┌─ Material to process

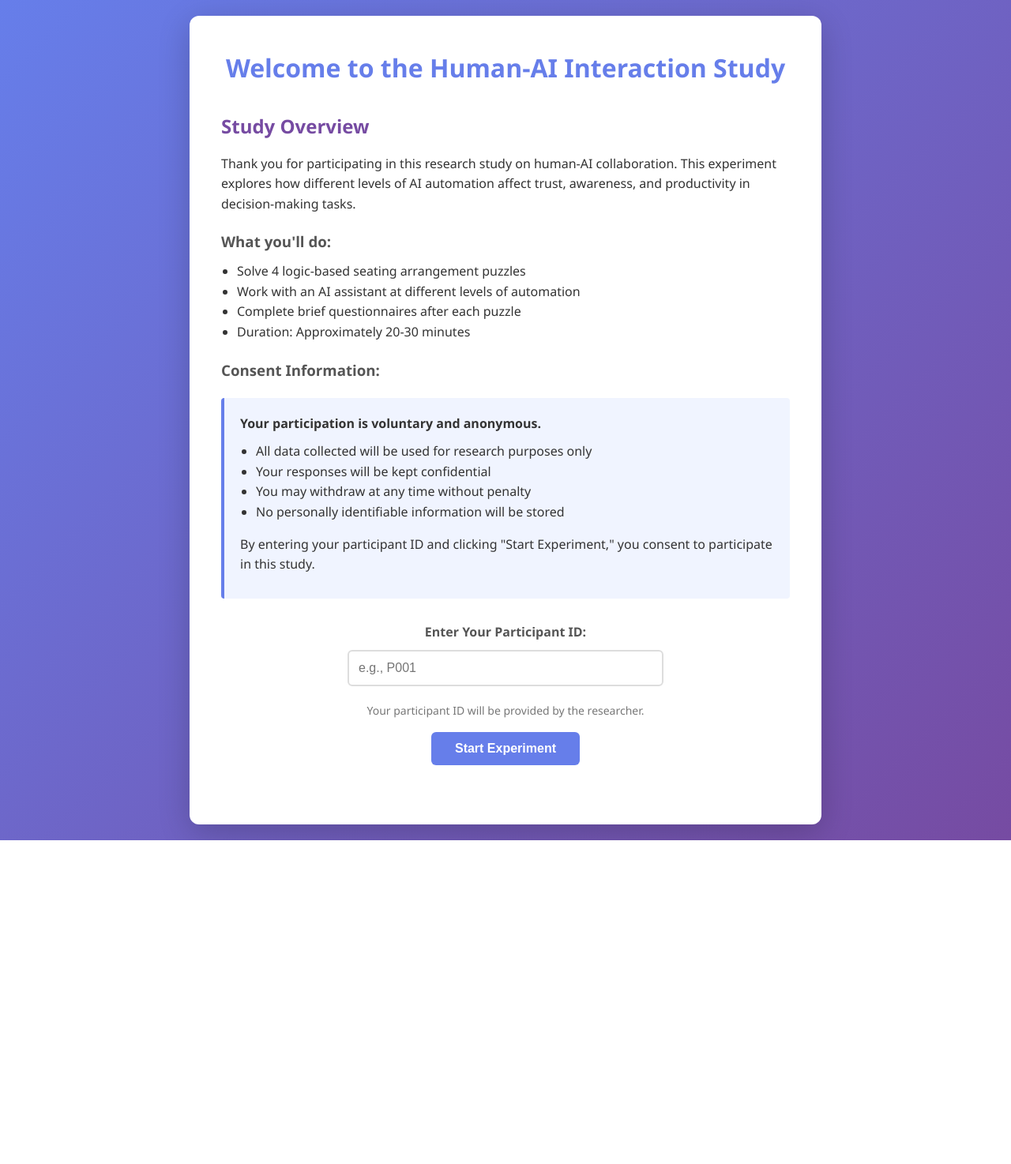
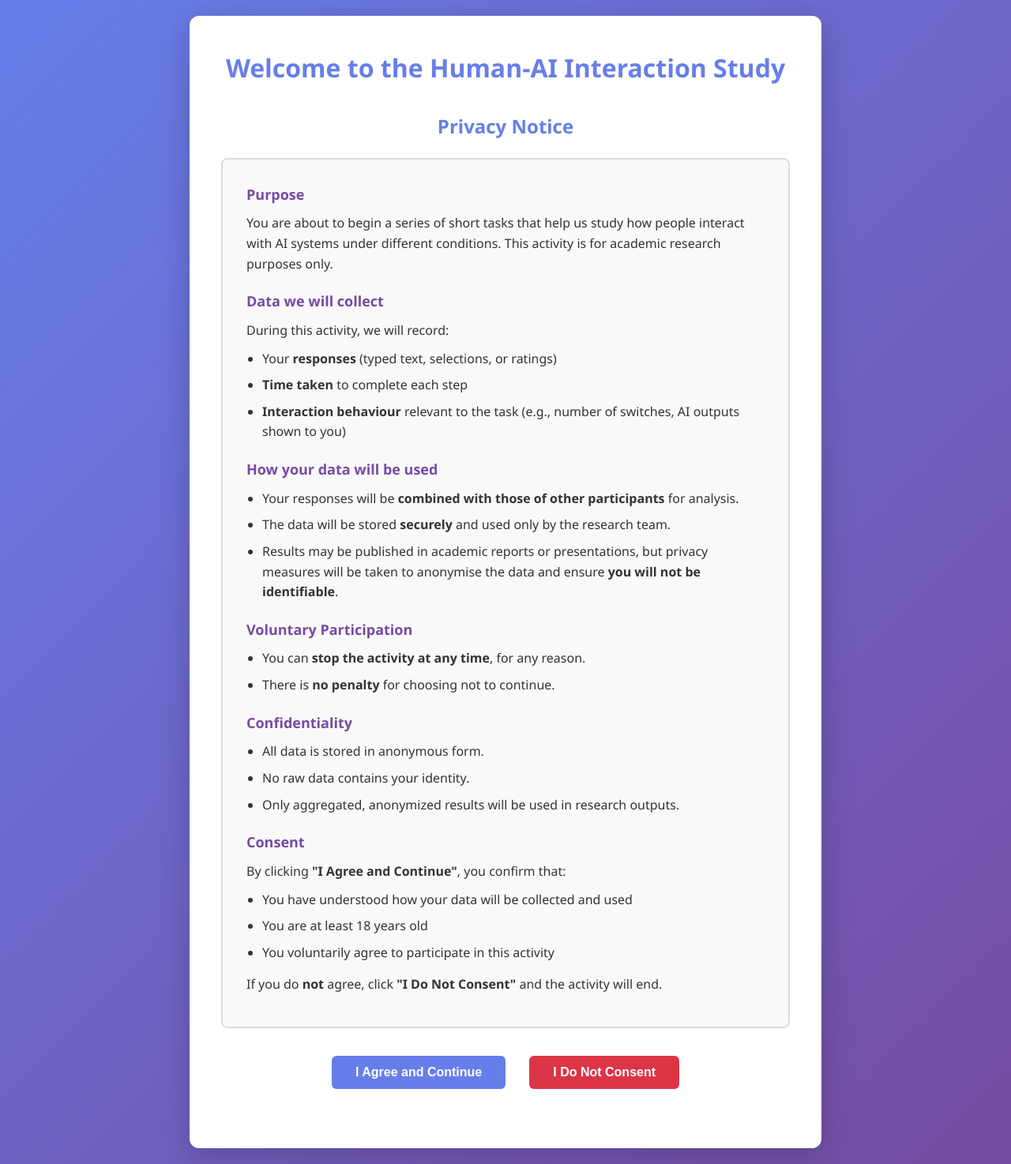
Before and after one commit to jiya-agrawal/HTI-Project, a Flask app: page / in a window 1280 px wide. Shown: the whole page at 79% size. Before the commit the page ends 1064 px from the top, so only its background shows below. Run offline with Flask 3, Linux system fonts and the light colour scheme.

Commit message:
privacy notice

```diff
--- a/static/style.css
+++ b/static/style.css
@@ -73,6 +73,74 @@ body {
 
 .consent-box p {
     margin-bottom: 10px;
+}
+
+/* Privacy Section */
+.privacy-section {
+    margin: 30px 0;
+}
+
+.privacy-section h2 {
+    color: #667eea;
+    margin-bottom: 20px;
+    text-align: center;
+}
+
+.privacy-content {
+    background: #f9f9f9;
+    padding: 30px;
+    border-radius: 8px;
+    border: 2px solid #ddd;
+    margin-bottom: 30px;
+}
+
+.privacy-content h3 {
+    color: #764ba2;
+    margin-top: 20px;
+    margin-bottom: 10px;
+    font-size: 18px;
+}
+
+.privacy-content h3:first-of-type {
+    margin-top: 0;
+}
+
+.privacy-content p {
+    margin-bottom: 10px;
+    line-height: 1.6;
+}
+
+.privacy-content ul {
+    margin-left: 20px;
+    margin-bottom: 15px;
+}
+
+.privacy-content li {
+    margin-bottom: 8px;
+    line-height: 1.6;
+}
+
+.consent-buttons {
+    display: flex;
+    justify-content: center;
+    gap: 20px;
+    margin: 30px 0;
+    flex-wrap: wrap;
+}
+
+.study-section {
+    animation: fadeIn 0.5s ease-in;
+}
+
+@keyframes fadeIn {
+    from {
+        opacity: 0;
+        transform: translateY(10px);
+    }
+    to {
+        opacity: 1;
+        transform: translateY(0);
+    }
 }
 
 .participant-form {
--- a/templates/welcome.html
+++ b/templates/welcome.html
@@ -11,6 +11,60 @@
         <div class="welcome-card">
             <h1>Welcome to the Human-AI Interaction Study</h1>
 
+            <!-- Privacy Notice Section -->
+            <div id="privacy-section" class="privacy-section">
+                <h2>Privacy Notice</h2>
+
+                <div class="privacy-content">
+                    <h3>Purpose</h3>
+                    <p>You are about to begin a series of short tasks that help us study how people interact with AI systems under different conditions. This activity is for academic research purposes only.</p>
+
+                    <h3>Data we will collect</h3>
+                    <p>During this activity, we will record:</p>
+                    <ul>
+                        <li>Your <strong>responses</strong> (typed text, selections, or ratings)</li>
+                        <li><strong>Time taken</strong> to complete each step</li>
+                        <li><strong>Interaction behaviour</strong> relevant to the task (e.g., number of switches, AI outputs shown to you)</li>
+                    </ul>
+
+                    <h3>How your data will be used</h3>
+                    <ul>
+                        <li>Your responses will be <strong>combined with those of other participants</strong> for analysis.</li>
+                        <li>The data will be stored <strong>securely</strong> and used only by the research team.</li>
+                        <li>Results may be published in academic reports or presentations, but privacy measures will be taken to anonymise the data and ensure <strong>you will not be identifiable</strong>.</li>
+                    </ul>
+
+                    <h3>Voluntary Participation</h3>
+                    <ul>
+                        <li>You can <strong>stop the activity at any time</strong>, for any reason.</li>
+                        <li>There is <strong>no penalty</strong> for choosing not to continue.</li>
+                    </ul>
+
+                    <h3>Confidentiality</h3>
+                    <ul>
+                        <li>All data is stored in anonymous form.</li>
+                        <li>No raw data contains your identity.</li>
+                        <li>Only aggregated, anonymized results will be used in research outputs.</li>
+                    </ul>
+
+                    <h3>Consent</h3>
+                    <p>By clicking <strong>"I Agree and Continue"</strong>, you confirm that:</p>
+                    <ul>
+                        <li>You have understood how your data will be collected and used</li>
+                        <li>You are at least 18 years old</li>
+                        <li>You voluntarily agree to participate in this activity</li>
+                    </ul>
+                    <p>If you do <strong>not</strong> agree, click <strong>"I Do Not Consent"</strong> and the activity will end.</p>
+                </div>
+
+                <div class="consent-buttons">
+                    <button id="agree-btn" class="btn btn-primary">I Agree and Continue</button>
+                    <button id="disagree-btn" class="btn btn-danger">I Do Not Consent</button>
+                </div>
+            </div>
+
+            <!-- Study Info Section (Hidden until consent given) -->
+            <div id="study-section" class="study-section" style="display: none;">
                 <div class="study-info">
                     <h2>Study Overview</h2>
                     <p>Thank you for participating in this research study on human-AI collaboration. This experiment explores how different levels of AI automation affect trust, awareness, and productivity in decision-making tasks.</p>
@@ -46,8 +100,32 @@
                 </div>
             </div>
         </div>
+    </div>
 
     <script>
+        // Handle consent buttons
+        document.getElementById('agree-btn').addEventListener('click', () => {
+            // Hide privacy section and show study section
+            document.getElementById('privacy-section').style.display = 'none';
+            document.getElementById('study-section').style.display = 'block';
+        });
+
+        document.getElementById('disagree-btn').addEventListener('click', () => {
+            // Show thank you message and end the activity
+            const welcomeCard = document.querySelector('.welcome-card');
+            welcomeCard.innerHTML = `
+                <h1>Thank You</h1>
+                <div class="consent-box" style="text-align: center; padding: 40px;">
+                    <p style="font-size: 18px; margin-bottom: 20px;">
+                        <strong>We respect your decision.</strong>
+                    </p>
+                    <p>Thank you for considering participation in this research study.</p>
+                    <p>You may now close this window.</p>
+                </div>
+            `;
+        });
+
+        // Handle start experiment button
         document.getElementById('start-btn').addEventListener('click', async () => {
             const participantId = document.getElementById('participant-id').value.trim();
             const errorMsg = document.getElementById('error-message');
@@ -87,7 +165,7 @@
             }
         });
 
-        // Allow Enter key to submit
+        // Allow Enter key to submit (only when study section is visible)
         document.getElementById('participant-id').addEventListener('keypress', (e) => {
             if (e.key === 'Enter') {
                 document.getElementById('start-btn').click();
```
Lines whose indentation alone changed are shown as unchanged.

└─

Work instructions:
Each line in the records above that contains the word "Interaction" must be copied.

Answer for the task:
             <h1>Welcome to the Human-AI Interaction Study</h1>
+                        <li><strong>Interaction behaviour</strong> relevant to the task (e.g., number of switches, AI outputs shown to you)</li>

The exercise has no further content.